Work instructions: Where the string "process" shows up in a line of the records, copy that line.

Material for this task:
--- --- ---

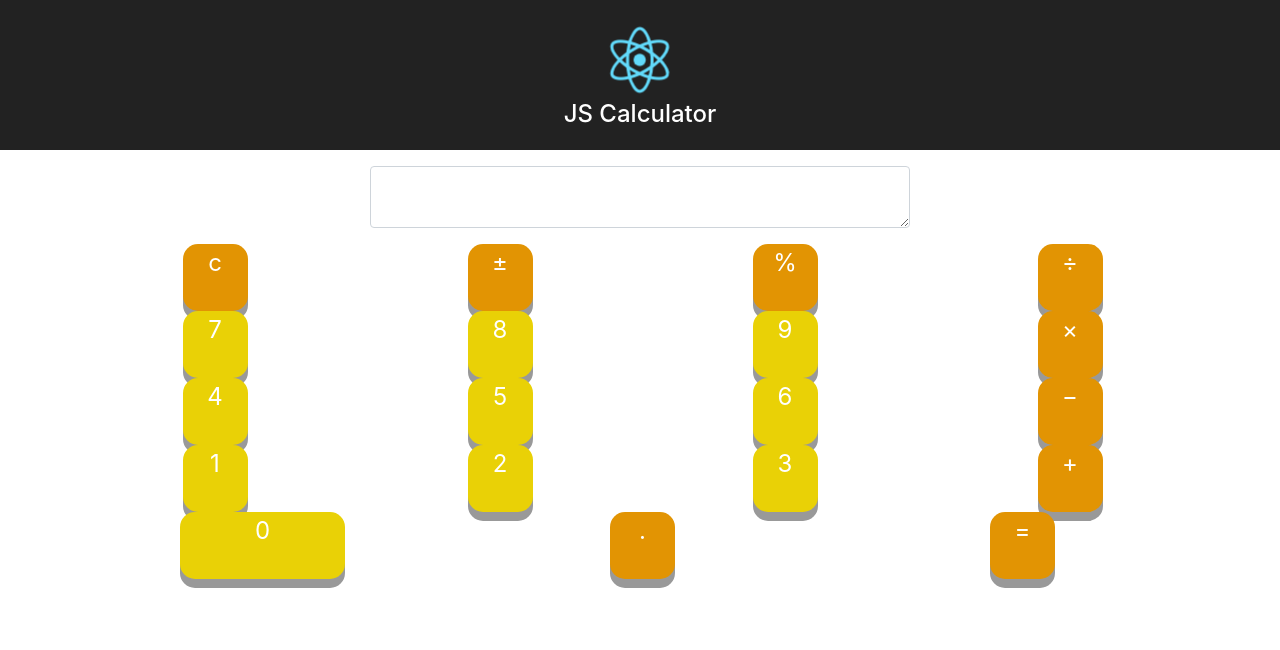
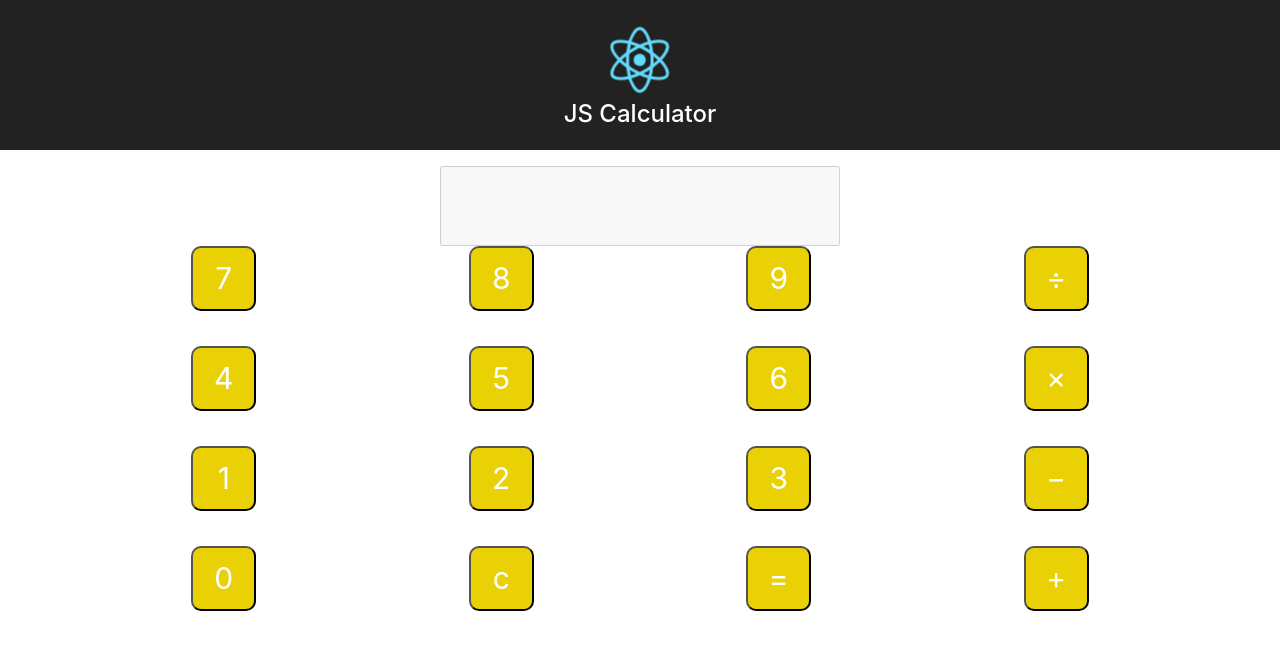
Before and after one commit to jamesliupenn/JScalc, a React (Create React App) app in the folder jscalc-app/: page / in a window 1280 px wide. Shown: the top 650 px of the page. Built offline with nearby package versions, Linux system fonts and the light colour scheme.

Commit message:
Adding in onClick logic

```diff
--- a/jscalc-app/src/App.js
+++ b/jscalc-app/src/App.js
@@ -1,9 +1,5 @@
 import React, { Component } from 'react';
 import logo from './logo.svg';
-import Plus from './Plus';
-import Minus from './Minus';
-import Multiply from './Multiply';
-import Divide from './Divide';
 import Numbers from './Numbers';
 import Display from './Display';
 import './App.css';
--- /dev/null
+++ b/jscalc-app/src/Display.css
@@ -0,0 +1,4 @@
+input {
+	width: 400px;
+	height: 5em;
+}
--- a/jscalc-app/src/Display.js
+++ b/jscalc-app/src/Display.js
@@ -1,19 +1,12 @@
 import React, {Component} from 'react';
-import { Container, Row, Col, Form, FormGroup, Input } from 'reactstrap';
+import './Display.css';
+
 
 class Display extends Component {
 	render() {
 		return (
 			<div className="row justify-content-center">
-			<Container>
-				<Row>
-					<Col sm={{ size: 6, offset: 3}}>
-						<FormGroup>
-							<Input type="textarea" name="text" id="exampleText" />
-						</FormGroup>
-					</Col>
-				</Row>
-			</Container>
+				<input type="text" name="display" id="display" disabled></input>
 			</div>
 		);
 	}
--- a/jscalc-app/src/Divide.js
+++ /dev/null
@@ -1,11 +0,0 @@
-import React, {Component} from 'react';
-
-class Divide extends Component {
-	render() {
-		return (
-			<img src= {process.env.PUBLIC_URL + '001-divide.png'} />
-		);
-	}
-}
-
-export default Divide;
--- a/jscalc-app/src/Minus.js
+++ /dev/null
@@ -1,10 +0,0 @@
-import React, {Component} from 'react';
-
-class Minus extends Component {
-	render() {
-		return (
-			<img src= {process.env.PUBLIC_URL + '002-substract.png'} />
-		);
-	}
-}
-export default Minus;
--- a/jscalc-app/src/Multiply.js
+++ /dev/null
@@ -1,11 +0,0 @@
-import React, {Component} from 'react';
-
-class Multiply extends Component {
-	render() {
-		return (
-			<img src= {process.env.PUBLIC_URL + '003-multiply.png'} />
-		);
-	}
-}
-
-export default Multiply;
--- a/jscalc-app/src/Numbers.css
+++ b/jscalc-app/src/Numbers.css
@@ -1,4 +1,30 @@
+.container {
+	grid-template-rows: repeat(4, 100px);
+	grid-template-columns: repeat(4, minmax(100px, 1fr));
+	display: grid;
+}
 .button {
+	font-size: 30px;
+	border-radius: 10px;
+	width: 65px;
+	height: 65px;
+	color: #fff;
+	outline: none;
+	background-color: #E9D106;
+}
+
+.button:hover {
+	background-color: #3e8e41
+}
+
+
+.button:active {
+	background-color: #3e8e41;
+	box-shadow: 0 5px #666;
+	transform: translateY(4px);
+}
+
+/*.button {
 	padding-bottom: 30px;
 	font-size: 24px;
 	text-align: center;
@@ -38,3 +64,5 @@
 	background-color: #E29403;
 	width: 65px;
 }
+
+*/
--- a/jscalc-app/src/Numbers.js
+++ b/jscalc-app/src/Numbers.js
@@ -1,53 +1,76 @@
 import React, {Component} from 'react';
-import { Button, Container, Row, Col } from 'reactstrap';
+import { Badge, Button, Container, Row, Col } from 'reactstrap';
 import './Numbers.css';
 
 
 class Numbers extends Component {
 	constructor (props) {
 		super(props);
-		this.state = 0;
-		this.onBtnClick = this.onBtnClick.bind(this);
+		this.state = {selected: []};
+		this.stored = "";
+		this.display = "";
+		this.onNumClick = this.onNumClick.bind(this);
+		this.onOpsClick = this.onOpsClick.bind(this);
+		this.onClrClick = this.onClrClick.bind(this);
+		this.onEqlClick = this.onEqlClick.bind(this);
 	}
 
+	onNumClick(selected) {
+		const length = this.state.selected.length;
+		// Set limits on how many digits this calculator accepts
+		if (length < 10) {
+			this.state.selected.push(selected);
+			this.display = this.state.selected;
+		}
+		this.setState({selected:[...this.state.selected]});
+	}
 
-	onBtnClick(rSelected) {
-		// console.log(rSelected);
+	onOpsClick(selected) {
+		this.stored += this.state.selected.join("") + selected;
+		this.state = {selected: []};
+	}
+
+	onClrClick() {
+		this.setState(() => {
+			return this.state.selected = [];
+		});
+		this.setState(() => {
+			return this.stored = "";
+		});
+		this.setState(() => {
+			return this.display = "0";
+		});
+	}
+
+	onEqlClick() {
+		this.stored += this.state.selected.join("");
+		// Update the display with the evaluated string of calculation
+		this.setState(() => {
+			return this.display = eval(this.stored);
+		});
 	}
 
 	render() {
 		return (
 			<div className="row justify-content-center">
+			<p>{this.display}</p>
 			<Container>
-			 <Row>
-				<Col><button className="button other">c</button></Col>
-				<Col><button className="button other">&#177;</button></Col>
-				<Col><button className="button other">&#37;</button></Col>
-				<Col><button className="button other">&divide;</button></Col>
-			  </Row>
-			  <Row>
-				<Col><button className="button num">7</button></Col>
-				<Col><button className="button num">8</button></Col>
-				<Col><button className="button num">9</button></Col>
-				<Col><button className="button other">&times;</button></Col>
-			  </Row>
-			  <Row>
-				<Col><button className="button num">4</button></Col>
-				<Col><button className="button num">5</button></Col>
-				<Col><button className="button num">6</button></Col>
-				<Col><button className="button other">&#8722;</button></Col>
-			  </Row>
-			  <Row>
-				<Col><button className="button num">1</button></Col>
-				<Col><button className="button num">2</button></Col>
-				<Col><button className="button num">3</button></Col>
-				<Col><button className="button other">&#43;</button></Col>
-			  </Row>
-			  <Row>
-				<Col><button className="button zero num">0</button></Col>
-				<Col><button className="button side">.</button></Col>
-				<Col><button className="button side">&#61;</button></Col>
-			  </Row>
+				<div><button className="button" onClick={() => this.onNumClick(7)}>7</button></div>
+				<div><button className="button" onClick={() => this.onNumClick(8)}>8</button></div>
+				<div><button className="button" onClick={() => this.onNumClick(9)}>9</button></div>
+				<div><button className="button" onClick={() => this.onOpsClick("/")}>&divide;</button></div>
+				<div><button className="button" onClick={() => this.onNumClick(4)}>4</button></div>
+				<div><button className="button" onClick={() => this.onNumClick(5)}>5</button></div>
+				<div><button className="button" onClick={() => this.onNumClick(6)}>6</button></div>
+				<div><button className="button" onClick={() => this.onOpsClick("*")}>&times;</button></div>
+				<div><button className="button" onClick={() => this.onNumClick(1)}>1</button></div>
+				<div><button className="button" onClick={() => this.onNumClick(2)}>2</button></div>
+				<div><button className="button" onClick={() => this.onNumClick(3)}>3</button></div>
+				<div><button className="button" onClick={() => this.onOpsClick("-")}>&#8722;</button></div>
+				<div><button className="button" onClick={() => this.onNumClick(0)}>0</button></div>
+				<div><button className="button" onClick={() => this.onClrClick()}>c</button></div>
+				<div><button className="button" onClick={() => this.onEqlClick()}>&#61;</button></div>
+				<div><button className="button" onClick={() => this.onOpsClick("+")}>&#43;</button></div>
 			</Container>
 			</div>
 		);
--- a/jscalc-app/src/Plus.js
+++ /dev/null
@@ -1,12 +0,0 @@
-import React, {Component} from 'react';
-import { Button } from 'reactstrap';
-
-class Plus extends Component {
-	render() {
-		return (
-			<img src= {process.env.PUBLIC_URL + '004-add.png'} />
-		);
-	}
-}
-
-export default Plus;
```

--- --- ---

Result of this task:
-			<img src= {process.env.PUBLIC_URL + '001-divide.png'} />
-			<img src= {process.env.PUBLIC_URL + '002-substract.png'} />
-			<img src= {process.env.PUBLIC_URL + '003-multiply.png'} />
-			<img src= {process.env.PUBLIC_URL + '004-add.png'} />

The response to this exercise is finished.